The stock pot should be made of either enamel or earthenware, since a metal pot of any kind is liable to impart flavor to the food. Likewise, its lid should be tight-fitting. Then it will be an excellent utensil in which the materials may be stored until they are to be heated; when they can be poured or dipped into a saucepan or kettle. The stock pot must be kept scrupulously clean. No stock pot should ever be allowed to stand from day to day without being emptied, thoroughly washed, and then exposed to the air for a while to dry.
MEAT USED IN MAKING STOCK
With the exception of pork, almost every kind of meat, including beef, veal, mutton, lamb, game, and poultry, is used for soup making. Occasionally, ham is employed, but most other forms of pork are seldom used to any extent. When soup stock is made from these meats, they may be cooked separately or several kinds may be combined. For instance, mutton used alone makes a very strongly flavored soup, so it is usually advisable to combine this kind of meat with another meat that has a less distinctive flavor. On the other hand, veal alone does not have sufficient flavor, so it must be combined with lamb, game, fowl, or some other well-flavored meat.

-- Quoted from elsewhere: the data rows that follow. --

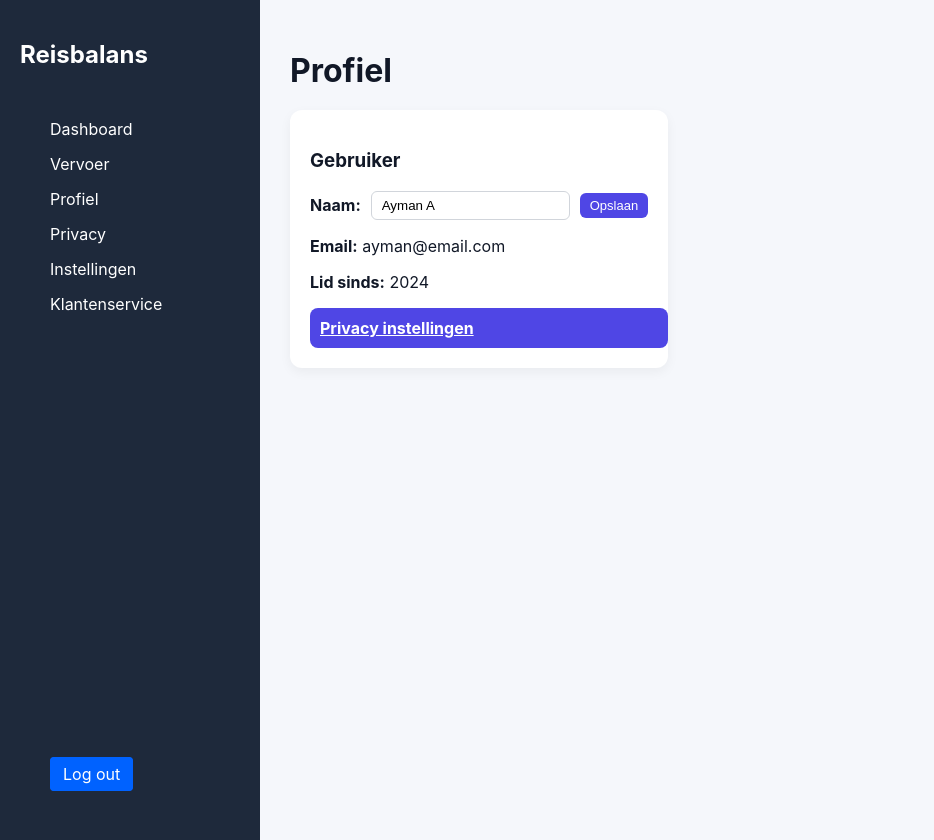
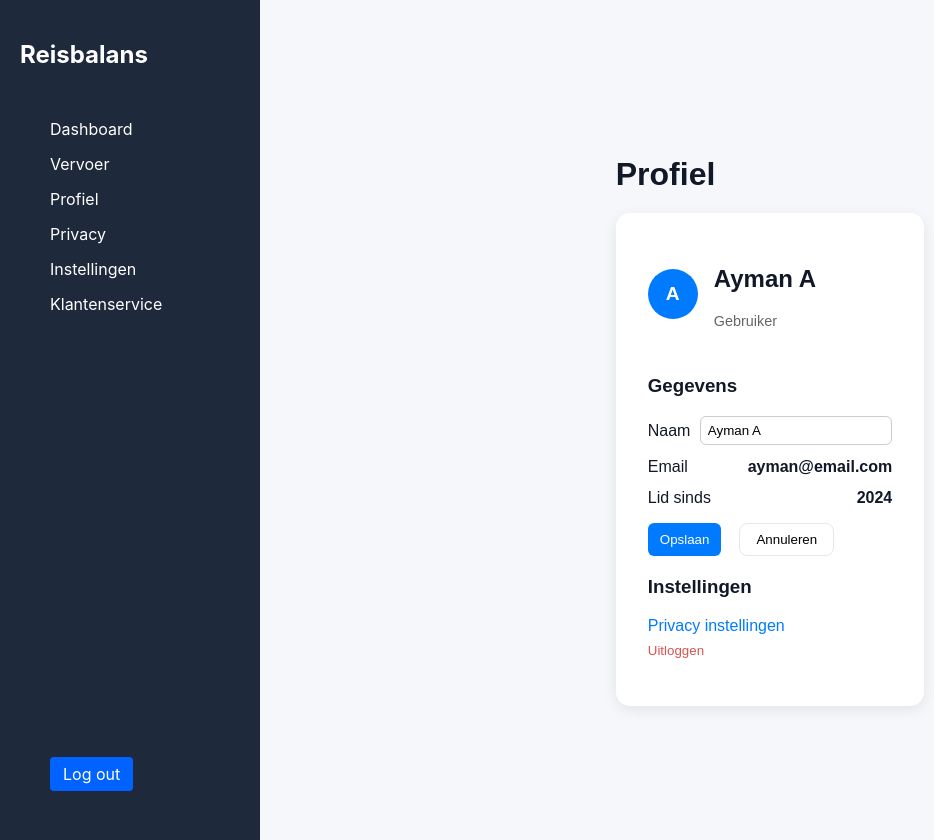
Before and after one commit to Ayman776/my-react-app, a React (Vite) app in the folder my-react-app/: page /profile in a window 1280 px wide. Both pictures are taken after a click on the button "Bewerken". Shown: the whole page, without its empty margins (0-934 px from the left). Built offline with nearby package versions, Linux system fonts and the light colour scheme; the HTML template or start-up script is replaced by a standard one.

Commit message:
gewerkt aan porfielpage en nieuwe trip en saldo buttons toegevoegd bij dashboard-page

```diff
--- a/my-react-app/src/App.jsx
+++ b/my-react-app/src/App.jsx
@@ -76,6 +76,8 @@ function App() {
 
 
 
+
+
         <Route
           path="/settings"
           element={
@@ -84,6 +86,7 @@ function App() {
               <Settings />
             </div>
           }
+
         />
       </Routes>
     </BrowserRouter>
--- a/my-react-app/src/index.css
+++ b/my-react-app/src/index.css
@@ -1225,3 +1225,161 @@ h1{
     grid-template-columns: 1fr;
   }
 }
+
+.profile-page {
+  max-width: 700px;
+  margin: auto;
+  padding: 2rem;
+  font-family: Arial;
+}
+
+.profile-card {
+  background: #fff;
+  padding: 2rem;
+  border-radius: 14px;
+  box-shadow: 0 4px 14px rgba(0,0,0,0.08);
+}
+
+.profile-header {
+  display: flex;
+  align-items: center;
+  gap: 1rem;
+  margin-bottom: 2rem;
+}
+
+.avatar {
+  width: 50px;
+  height:50px;
+  background: #007bff;
+  color: white;
+  border-radius: 50%;
+  display: flex;
+  align-items: center;
+  justify-content: center;
+  font-weight: bold;
+  font-size: 1.2rem;
+}
+
+.sub {
+  color: #666;
+  font-size: 0.9rem;
+}
+
+.profile-section{
+  margin-bottom: 1rem;
+}
+
+.profile-field{
+  display: flex;
+  justify-content: space-between;
+  align-items: center;
+  margin-bottom: 0.8rem;
+}
+
+.profile-input{
+  padding: 0.4rem;
+  border-radius: 6px;
+  border: 1px solid #ccc;
+}
+
+.actions{
+  margin-top: 1rem;
+  display: flex;
+  gap: 0.5rem;
+}
+
+.btn{
+  padding: 0.5rem 1rem;
+  border-radius: 8px;
+  border:none;
+  background-color: #e0e0e0;
+  cursor: pointer;
+}
+
+.btn.primary{
+  background: #007bff;
+  color: white;
+}
+
+.link{
+  display: block;
+  margin-top: 0.5rem;
+  color: #007bff;
+  text-decoration: none;
+}
+
+.link:hover{
+  text-decoration: underline;
+}
+
+.link:hover{
+  text-decoration: underline;
+}
+
+.link.danger{
+  color: #d9534f;
+  background: none;
+  border:none;
+  padding: 0;
+  cursor:pointer;
+}
+
+@media (max-width: 600px) {
+  .profile-field{
+    flex-direction: column;
+    align-items: flex-start;
+    gap: 0.3rem;
+  }
+}
+
+.modal-overlay {
+  position: fixed;
+  inset: 0;
+  background: rgba(0,0,0,0.5);
+  display: flex;
+  justify-content: center;
+  align-items: center;
+  z-index: 999;
+
+}
+
+.modal {
+  background: white;
+  padding: 20px;
+  border-radius: 12px;
+  width: 300px;
+  display: flex;
+  justify-content: center;
+  align-items: center;
+  z-index: 999;
+}
+
+.modal {
+  background: white;
+  padding: 20px;
+  border-radius: 12px;
+  width: 300px;
+  display: flex;
+  flex-direction: column;
+  gap: 10px;
+}
+
+.modal input{
+  padding: 8px;
+  border-radius: 6px;
+  border: 1px solid #ccc;
+}
+
+.modal-actions{
+  display: flex;
+  justify-content: space-between;
+  margin-top: 10px;
+}
+
+.primary{
+  background: #007bff;
+  color:white;
+  border:none;
+  padding: 6px 12px;
+  border-radius: 6px;
+}
--- a/my-react-app/src/pages/Dashboard.jsx
+++ b/my-react-app/src/pages/Dashboard.jsx
@@ -6,139 +6,118 @@ import { FaCar, FaEuroSign } from "react-icons/fa";
 import { MdTrendingUp } from "react-icons/md";
 
 function Dashboard() {
-
-    const [balance] = useState(50);
+  const [balance, setBalance] = useState(50);
   const [trips] = useState(12);
   const [km] = useState(320);
-    const [filter, setFilter] = useState("week");
 
-    const trends = {
-        balance: +5.2,
-        trips: -2.1,
-        km: +12.4,
-    };
+  const [showTripModal, setShowTripModal] = useState(false);
+  const [showBalanceModal, setShowBalanceModal] = useState(false);
+  const [addAmount, setAddAmount] = useState("");
 
-
-    const [recentTrips] = useState([
+  const recentTrips = [
     { from: "Utrecht", to: "Amsterdam", time: "25 min", type: "Auto", cost: 4.5, date: "Vandaag" },
     { from: "Amsterdam", to: "Rotterdam", time: "40 min", type: "Trein", cost: 7.2, date: "Gisteren" },
-        { from: "Utrecht", to: "Den Haag", time: "35 min", type: "Auto", cost: 5.1, date: "Ma 2 okt" },
-    ]);
+  ];
 
-    const totalCost = recentTrips.reduce((acc, trip) => acc + trip.cost, 0);
-    const mostUsedType = "Auto";
+  const totalCost = recentTrips.reduce((acc, t) => acc + t.cost, 0);
 
-
-    const renderTrend = (value) => (
-        <span className={value >= 0 ? "trend up" : "trend down"}>
-            {value >= 0 ? "↑" : "↓"} {Math.abs(value)}%
-        </span>
-    );
+  const addBalance = () => {
+    const amount = Number(addAmount);
+    if (!amount) return;
+    setBalance(balance + amount);
+    setAddAmount("");
+    setShowBalanceModal(false);
+  };
 
   return (
     <div className="dashboard">
-
       <Header />
 
+      <div className="actions">
+        <button className="btn primary" onClick={() => setShowTripModal(true)}>
+          + Nieuwe trip
+        </button>
 
-            <div className="actions">
-                <button className="btn primary">+ Nieuwe trip</button>
-                <button className="btn">Saldo opladen</button>
+        <button className="btn" onClick={() => setShowBalanceModal(true)}>
+          Saldo opladen
+        </button>
       </div>
 
       <div className="cards">
         <div className="card">
           <h3>Saldo</h3>
           <p>€{balance}</p>
-                    {renderTrend(trends.balance)}
         </div>
 
         <div className="card">
           <h3>Trips</h3>
           <p>{trips}</p>
-                    {renderTrend(trends.trips)}
         </div>
 
         <div className="card">
           <h3>Kilometers</h3>
           <p>{km} km</p>
-                    {renderTrend(trends.km)}
         </div>
       </div>
 
-
-            <div className="chart-section">
-                <div className="chart-header">
-                    <h3>Overzicht</h3>
-
-                    <select value={filter} onChange={(e) => setFilter(e.target.value)}>
-                        <option value="day">Vandaag</option>
-                        <option value="week">Deze week</option>
-                        <option value="month">Deze maand</option>
-                    </select>
+      <div className="chart-box">
+        <Chart />
       </div>
-
-                <div className="chart-box">
-                    <Chart filter={filter} />
-                </div>
-            </div>
-
 
       <div className="insights">
         <h3>Inzichten</h3>
-
-    <p className="insight-item">
-        <MdTrendingUp className="icon" />
-        Je hebt {trends.km}% meer kilometers gemaakt deze periode
-    </p>
-
-    <p className="insight-item">
-        <FaEuroSign className="icon" />
-        Totale kosten recente trips: €{totalCost.toFixed(2)}
-    </p>
-
-    <p className="insight-item">
-        <FaCar className="icon" />
-        Meest gebruikte vervoer: {mostUsedType}
-    </p>
+        <p><MdTrendingUp /> Meer activiteit deze week</p>
+        <p><FaEuroSign /> €{totalCost.toFixed(2)} kosten</p>
+        <p><FaCar /> Meest gebruikt: Auto</p>
       </div>
 
-
-            <div className="recent">
-                <h3>Recente Trips</h3>
-
-                <div className="trip-list">
-                    {recentTrips.map((trip, index) => (
-                        <div className="trip-row" key={index}>
-                            <div className="trip-left">
-                                <span className="trip-route">
-                                    {trip.from} → {trip.to}
-                                </span>
-
-                                <span className="trip-sub">
-                                    {trip.date} • {trip.time} • {trip.type}
-                                </span>
+      <div className="bottom-section">
+        <Stats />
       </div>
 
-                            <div className="trip-cost">
-                                €{trip.cost.toFixed(2)}
+      {showBalanceModal && (
+  <div className="modal-overlay">
+    <div className="modal">
+      <h3>Saldo opladen</h3>
+
+      <input
+        type="number"
+        placeholder="Bedrag"
+        value={addAmount}
+        onChange={(e) => setAddAmount(e.target.value)}
+      />
+
+      <div className="modal-actions">
+        <button onClick={() => setShowBalanceModal(false)}>
+          Annuleren
+        </button>
+        <button className="primary" onClick={addBalance}>
+          Opladen
+        </button>
       </div>
     </div>
-                    ))}
+  </div>
+)}
+
+
+{showTripModal && (
+  <div className="modal-overlay">
+    <div className="modal">
+      <h3>Nieuwe trip</h3>
+
+      <input placeholder="Van" />
+      <input placeholder="Naar" />
+      <input placeholder="Type vervoer" />
+
+      <div className="modal-actions">
+        <button onClick={() => setShowTripModal(false)}>
+          Sluiten
+        </button>
+        <button className="primary">Opslaan</button>
       </div>
     </div>
-
-
-            <div className="dashboard-row">
-                <div className="chart-box">
-                    <Chart filter={filter} />
   </div>
-
-                <div className="stats-box">
-                    <Stats />
-                </div>
-            </div>
-
+)}
     </div>
   );
 }
--- a/my-react-app/src/pages/Profile.jsx
+++ b/my-react-app/src/pages/Profile.jsx
@@ -3,11 +3,17 @@ import { Link } from "react-router-dom";
 
 function ProfilePage() {
   const [name, setName] = useState("Ayman A");
+  const [tempName, setTempName] = useState(name);
   const [isEditing, setIsEditing] = useState(false);
 
   const handleSave = () => {
+    setName(tempName);
     setIsEditing(false);
-    console.log("Nieuwe naam:", name);
+  };
+
+  const handleCancel = () => {
+    setTempName(name);
+    setIsEditing(false);
   };
 
   return (
@@ -15,40 +21,72 @@ function ProfilePage() {
       <h1>Profiel</h1>
 
       <div className="profile-card">
-        <h3>Gebruiker</h3>
+        <div className="profile-header">
+          <div className="avatar">{name.charAt(0)}</div>
+          <div>
+            <h2>{name}</h2>
+            <p className="sub">Gebruiker</p>
+          </div>
+        </div>
+
+        <div className="profile-section">
+          <h3>Gegevens</h3>
+
           <div className="profile-field">
-          <strong>Naam:</strong>
+            <span>Naam</span>
+
             {isEditing ? (
               <input
                 type="text"
-              value={name}
-              onChange={(e) => setName(e.target.value)}
+                value={tempName}
+                onChange={(e) => setTempName(e.target.value)}
                 className="profile-input"
               />
             ) : (
-            <span className="profile-value">{name}</span>
+              <strong>{name}</strong>
             )}
+          </div>
+
+          <div className="profile-field">
+            <span>Email</span>
+            <strong>ayman@email.com</strong>
+          </div>
+
+          <div className="profile-field">
+            <span>Lid sinds</span>
+            <strong>2024</strong>
+          </div>
+
+          <div className="actions">
             {!isEditing ? (
-            <button className="edit-btn" onClick={() => setIsEditing(true)}>
+              <button className="btn" onClick={() => setIsEditing(true)}>
                 Bewerken
               </button>
             ) : (
-            <button className="save-btn" onClick={handleSave}>
+              <>
+                <button className="btn primary" onClick={handleSave}>
                   Opslaan
                 </button>
+                <button className="btn" onClick={handleCancel}>
+                  Annuleren
+                </button>
+              </>
             )}
           </div>
+        </div>
 
-        <p><strong>Email:</strong> ayman@email.com</p>
-        <p><strong>Lid sinds:</strong> 2024</p>
+        <div className="profile-section">
+          <h3>Instellingen</h3>
 
-        {/* Link naar aparte privacy pagina */}
-        <Link to="/privacy" className="profile-btn">
+          <Link to="/privacy" className="link">
             Privacy instellingen
           </Link>
+
+          <button className="link danger">
+            Uitloggen
+          </button>
         </div>
-
-
+      </div>
     </div>
   );
 }
```
Lines whose indentation alone changed are shown as unchanged.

Certain cuts of meats are preferred to others in the making of soups because of the difference in their texture. The tender cuts, which are the expensive ones, should not be used for soups as they do not produce enough flavor. The tough cuts, which come from the muscles that the animal uses constantly are usually cheaper, but they are more suitable because they contain the material that makes the best soup. The pieces best adapted to soup making are the shins, the shanks, the lower part of the round, the neck, the flank, the shoulder, the tail, and the brisket. Stock made from one of these cuts will be improved if a small amount of the fat of the meat is cooked with it. The marrow of the shin bone is the best fat for soup making. To avoid soup that is too greasy, any excess fat that remains after cooking should be carefully removed.
It is the flavoring of stock that indicates real skill in soup making. In fact, the large number of ingredients found in soup recipes are, as a rule, the various flavorings, which give the distinctive flavor and individuality to a soup. Very often certain spices or certain flavoring materials may be omitted without any appreciable difference, or something that is on hand may be substituted for an ingredient that is lacking. Care should be taken not to allow any one particular flavor to predominate. Each should be used in such quantity that it will blend well with the others. A very good way in which to fix spices and herbs that are to flavor soup is to tie them in a small piece of cheesecloth and drop the bag into the soup pot. They will remain together, so that while the flavor can be cooked out, they can be more readily removed from the liquid than if allowed to spread through the contents of the pot.
Soup stock, like many other foods, spoils quite readily. Therefore, in order to keep it for at least a few days, it must receive proper attention. At all times, the vessel containing stock should be tightly closed and, especially in warm weather, the stock should be kept as cold as possible. Stock that is heavy enough to solidify into a jellylike consistency when it is cold will keep better than stock that remains liquid. The addition of salt or any spicy flavoring also helps to keep stock from deteriorating because these materials act as preservatives. Bacteria may be kept from entering stock if, instead of removing the grease, it is allowed to form in a solid cake over the top. No matter which of these precautions is taken to prevent stock from spoiling, it should be heated to boiling point once a day when it is to be kept for several days.
Do You Ever Make Your Own Soup?